● **AIM OF THE TASK**
You are asked to filter the data below and copy every line holding "server".

Difference listings:
<<<<

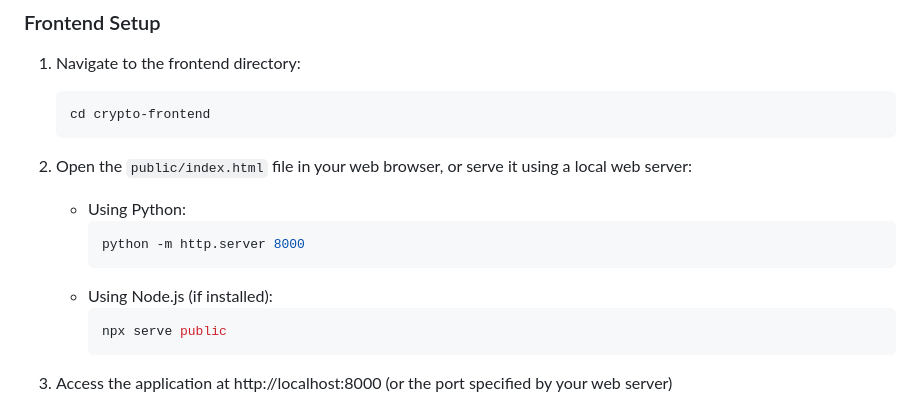
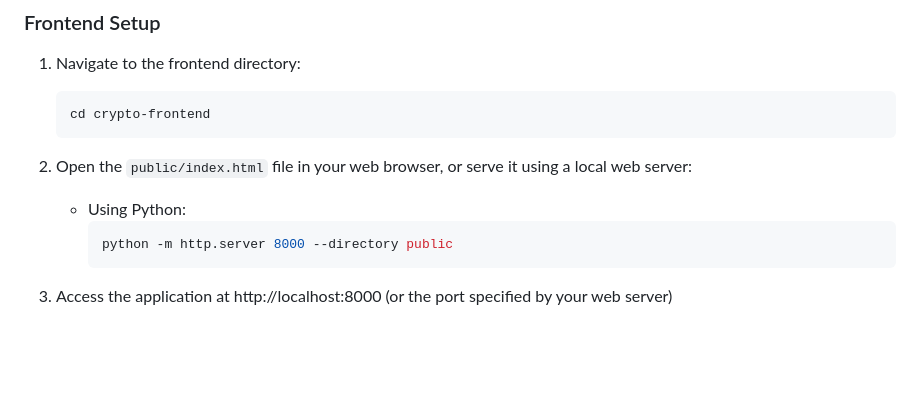
Before and after one commit to iPriyadarshi/CryptoViz, a Markdown page: README.md, the part around the change. Drawn GitHub-style; blank space fills up the shorter version.

````diff
--- a/README.md
+++ b/README.md
@@ -98,11 +98,7 @@ The frontend is built with HTML, CSS, and JavaScript, using:
 2. Open the `public/index.html` file in your web browser, or serve it using a local web server:
    - Using Python:
      ```bash
-     python -m http.server 8000
-     ```
-   - Using Node.js (if installed):
-     ```bash
-     npx serve public
+     python -m http.server 8000 --directory public
      ```
 
 3. Access the application at http://localhost:8000 (or the port specified by your web server)
````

>>>>

● **REPLY**
 2. Open the `public/index.html` file in your web browser, or serve it using a local web server:
-     python -m http.server 8000
+     python -m http.server 8000 --directory public
 3. Access the application at http://localhost:8000 (or the port specified by your web server)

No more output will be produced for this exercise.